- AIM OF THE TASK -
Reproduce the records below in full and word for word, excluding pictures.

- EXERCISE INPUT -

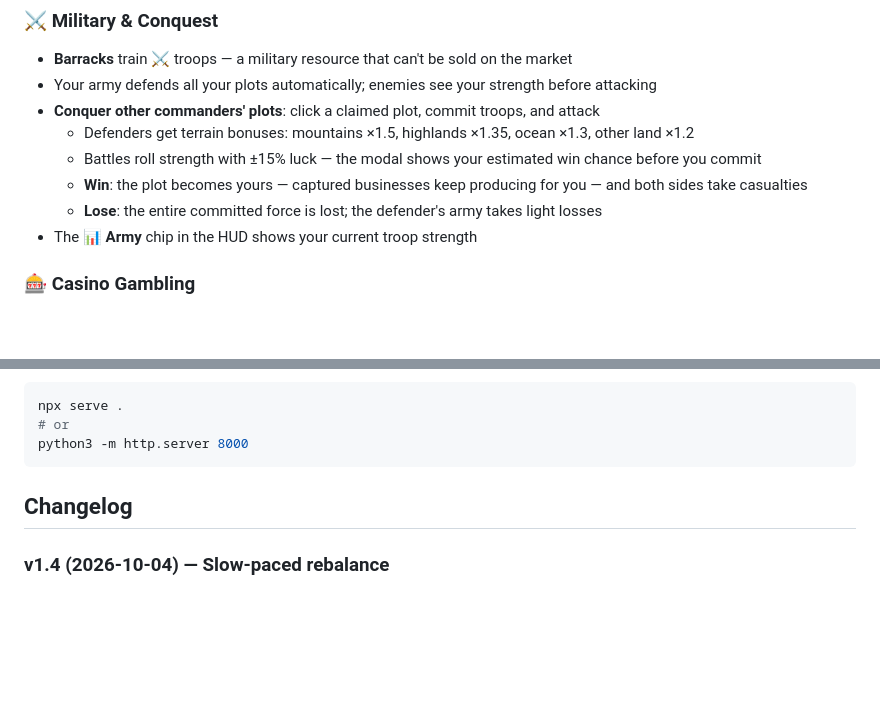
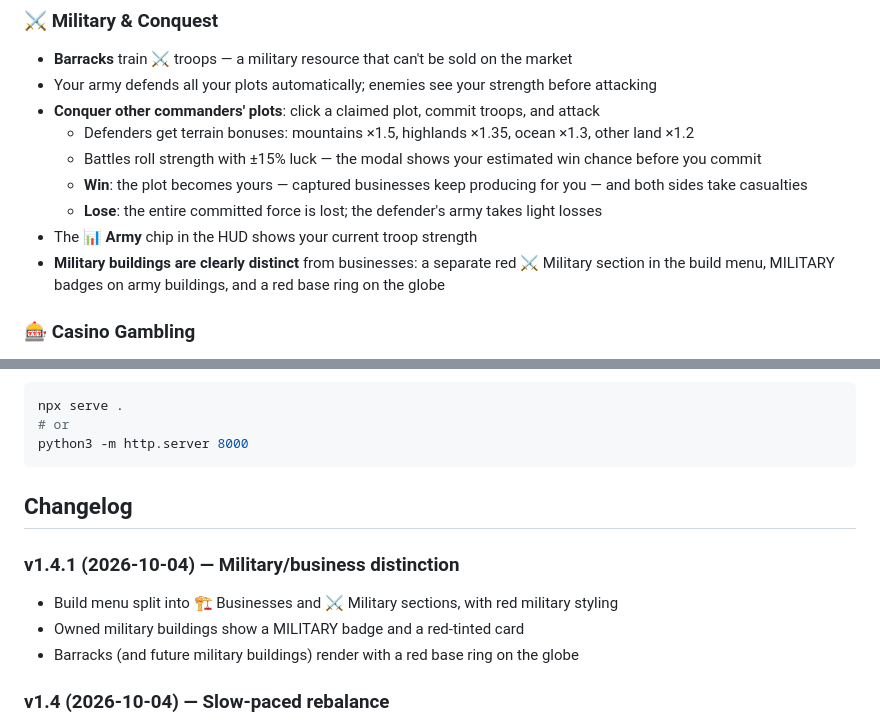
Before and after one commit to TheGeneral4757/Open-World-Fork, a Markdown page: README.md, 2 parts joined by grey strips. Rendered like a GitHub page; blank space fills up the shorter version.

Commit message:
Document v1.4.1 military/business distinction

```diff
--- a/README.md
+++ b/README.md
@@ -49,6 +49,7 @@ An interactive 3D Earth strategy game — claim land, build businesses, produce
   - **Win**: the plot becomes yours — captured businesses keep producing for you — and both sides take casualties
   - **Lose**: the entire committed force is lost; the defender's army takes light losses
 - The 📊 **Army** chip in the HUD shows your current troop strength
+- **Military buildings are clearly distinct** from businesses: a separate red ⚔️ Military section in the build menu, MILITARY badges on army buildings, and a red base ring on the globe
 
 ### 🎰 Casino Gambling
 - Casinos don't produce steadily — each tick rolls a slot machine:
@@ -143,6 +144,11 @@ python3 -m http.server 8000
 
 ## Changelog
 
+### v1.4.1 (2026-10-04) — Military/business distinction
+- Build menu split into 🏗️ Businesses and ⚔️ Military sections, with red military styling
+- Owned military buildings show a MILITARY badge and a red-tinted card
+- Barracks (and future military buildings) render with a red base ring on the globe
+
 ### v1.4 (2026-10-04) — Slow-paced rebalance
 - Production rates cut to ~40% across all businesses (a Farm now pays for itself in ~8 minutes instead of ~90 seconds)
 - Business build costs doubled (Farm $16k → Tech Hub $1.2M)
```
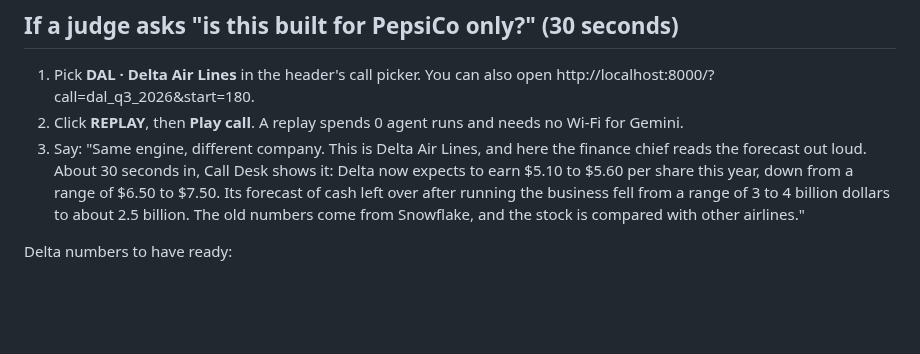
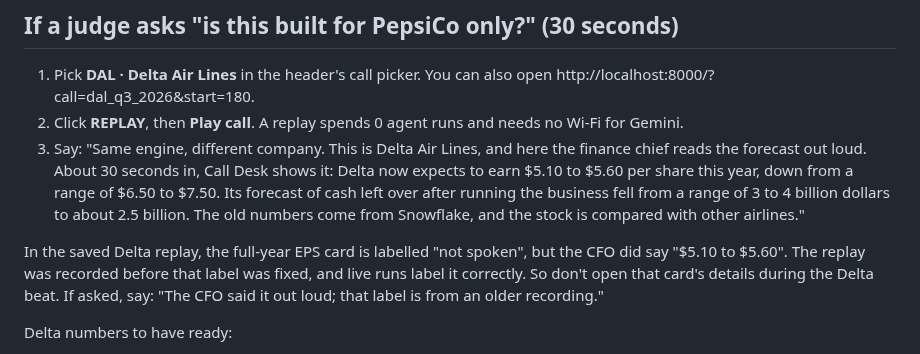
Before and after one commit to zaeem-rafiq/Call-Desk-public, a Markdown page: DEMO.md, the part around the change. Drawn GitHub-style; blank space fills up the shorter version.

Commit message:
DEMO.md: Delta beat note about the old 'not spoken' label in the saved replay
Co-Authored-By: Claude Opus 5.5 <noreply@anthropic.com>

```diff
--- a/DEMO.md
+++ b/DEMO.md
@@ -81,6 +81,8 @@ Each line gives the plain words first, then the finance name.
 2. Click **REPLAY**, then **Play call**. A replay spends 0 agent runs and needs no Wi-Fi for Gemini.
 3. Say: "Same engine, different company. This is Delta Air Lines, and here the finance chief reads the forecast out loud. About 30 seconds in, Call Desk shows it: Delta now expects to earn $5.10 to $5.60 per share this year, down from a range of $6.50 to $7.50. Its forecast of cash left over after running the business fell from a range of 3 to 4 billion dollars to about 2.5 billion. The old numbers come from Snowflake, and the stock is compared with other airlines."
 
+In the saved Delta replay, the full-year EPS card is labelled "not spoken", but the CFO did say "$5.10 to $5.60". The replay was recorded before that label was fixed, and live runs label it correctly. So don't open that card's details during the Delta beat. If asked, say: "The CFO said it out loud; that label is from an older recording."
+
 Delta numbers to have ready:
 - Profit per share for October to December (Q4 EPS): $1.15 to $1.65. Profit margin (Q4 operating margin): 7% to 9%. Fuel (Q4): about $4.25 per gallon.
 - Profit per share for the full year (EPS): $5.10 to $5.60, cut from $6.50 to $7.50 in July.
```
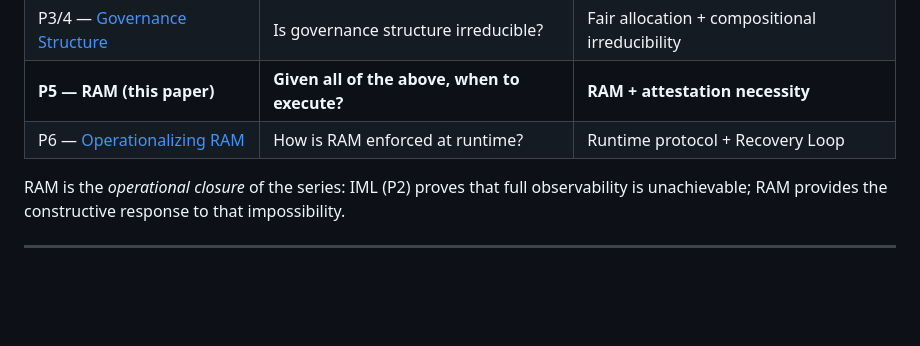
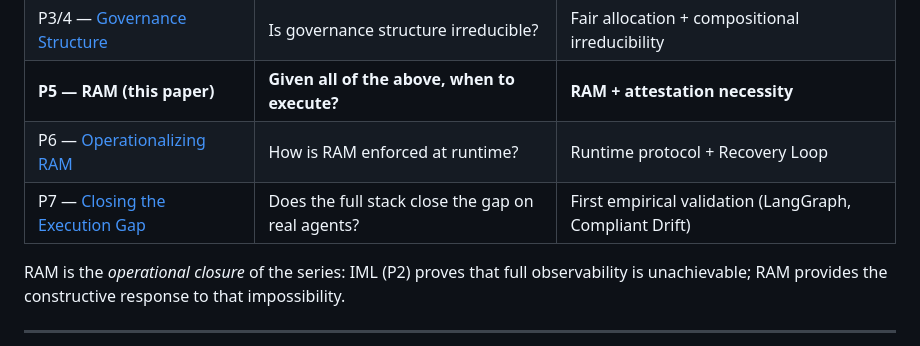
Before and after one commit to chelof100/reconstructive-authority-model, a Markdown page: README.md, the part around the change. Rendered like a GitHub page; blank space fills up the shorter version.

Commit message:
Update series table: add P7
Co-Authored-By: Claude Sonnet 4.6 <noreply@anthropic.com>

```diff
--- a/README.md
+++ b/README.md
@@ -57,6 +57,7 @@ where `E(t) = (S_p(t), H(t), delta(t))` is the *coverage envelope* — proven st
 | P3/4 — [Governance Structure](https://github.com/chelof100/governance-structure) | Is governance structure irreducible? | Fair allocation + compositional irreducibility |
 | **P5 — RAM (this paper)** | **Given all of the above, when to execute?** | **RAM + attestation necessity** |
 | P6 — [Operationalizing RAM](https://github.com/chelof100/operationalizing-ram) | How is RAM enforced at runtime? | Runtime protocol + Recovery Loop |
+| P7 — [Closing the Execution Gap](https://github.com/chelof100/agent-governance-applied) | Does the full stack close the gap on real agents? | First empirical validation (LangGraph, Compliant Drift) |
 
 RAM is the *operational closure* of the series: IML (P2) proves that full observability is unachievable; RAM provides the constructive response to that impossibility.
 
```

- ANSWER SPACE -
Before and after one commit to TheGeneral4757/Open-World-Fork, a Markdown page: README.md, 2 parts joined by grey strips. Rendered like a GitHub page; blank space fills up the shorter version.

Commit message:
Document v1.4.1 military/business distinction

```diff
--- a/README.md
+++ b/README.md
@@ -49,6 +49,7 @@ An interactive 3D Earth strategy game — claim land, build businesses, produce
   - **Win**: the plot becomes yours — captured businesses keep producing for you — and both sides take casualties
   - **Lose**: the entire committed force is lost; the defender's army takes light losses
 - The 📊 **Army** chip in the HUD shows your current troop strength
+- **Military buildings are clearly distinct** from businesses: a separate red ⚔️ Military section in the build menu, MILITARY badges on army buildings, and a red base ring on the globe
 
 ### 🎰 Casino Gambling
 - Casinos don't produce steadily — each tick rolls a slot machine:
@@ -143,6 +144,11 @@ python3 -m http.server 8000
 
 ## Changelog
 
+### v1.4.1 (2026-10-04) — Military/business distinction
+- Build menu split into 🏗️ Businesses and ⚔️ Military sections, with red military styling
+- Owned military buildings show a MILITARY badge and a red-tinted card
+- Barracks (and future military buildings) render with a red base ring on the globe
+
 ### v1.4 (2026-10-04) — Slow-paced rebalance
 - Production rates cut to ~40% across all businesses (a Farm now pays for itself in ~8 minutes instead of ~90 seconds)
 - Business build costs doubled (Farm $16k → Tech Hub $1.2M)
```
Before and after one commit to zaeem-rafiq/Call-Desk-public, a Markdown page: DEMO.md, the part around the change. Drawn GitHub-style; blank space fills up the shorter version.

Commit message:
DEMO.md: Delta beat note about the old 'not spoken' label in the saved replay
Co-Authored-By: Claude Opus 5.5 <noreply@anthropic.com>

```diff
--- a/DEMO.md
+++ b/DEMO.md
@@ -81,6 +81,8 @@ Each line gives the plain words first, then the finance name.
 2. Click **REPLAY**, then **Play call**. A replay spends 0 agent runs and needs no Wi-Fi for Gemini.
 3. Say: "Same engine, different company. This is Delta Air Lines, and here the finance chief reads the forecast out loud. About 30 seconds in, Call Desk shows it: Delta now expects to earn $5.10 to $5.60 per share this year, down from a range of $6.50 to $7.50. Its forecast of cash left over after running the business fell from a range of 3 to 4 billion dollars to about 2.5 billion. The old numbers come from Snowflake, and the stock is compared with other airlines."
 
+In the saved Delta replay, the full-year EPS card is labelled "not spoken", but the CFO did say "$5.10 to $5.60". The replay was recorded before that label was fixed, and live runs label it correctly. So don't open that card's details during the Delta beat. If asked, say: "The CFO said it out loud; that label is from an older recording."
+
 Delta numbers to have ready:
 - Profit per share for October to December (Q4 EPS): $1.15 to $1.65. Profit margin (Q4 operating margin): 7% to 9%. Fuel (Q4): about $4.25 per gallon.
 - Profit per share for the full year (EPS): $5.10 to $5.60, cut from $6.50 to $7.50 in July.
```
Before and after one commit to chelof100/reconstructive-authority-model, a Markdown page: README.md, the part around the change. Rendered like a GitHub page; blank space fills up the shorter version.

Commit message:
Update series table: add P7
Co-Authored-By: Claude Sonnet 4.6 <noreply@anthropic.com>

```diff
--- a/README.md
+++ b/README.md
@@ -57,6 +57,7 @@ where `E(t) = (S_p(t), H(t), delta(t))` is the *coverage envelope* — proven st
 | P3/4 — [Governance Structure](https://github.com/chelof100/governance-structure) | Is governance structure irreducible? | Fair allocation + compositional irreducibility |
 | **P5 — RAM (this paper)** | **Given all of the above, when to execute?** | **RAM + attestation necessity** |
 | P6 — [Operationalizing RAM](https://github.com/chelof100/operationalizing-ram) | How is RAM enforced at runtime? | Runtime protocol + Recovery Loop |
+| P7 — [Closing the Execution Gap](https://github.com/chelof100/agent-governance-applied) | Does the full stack close the gap on real agents? | First empirical validation (LangGraph, Compliant Drift) |
 
 RAM is the *operational closure* of the series: IML (P2) proves that full observability is unachievable; RAM provides the constructive response to that impossibility.
 
```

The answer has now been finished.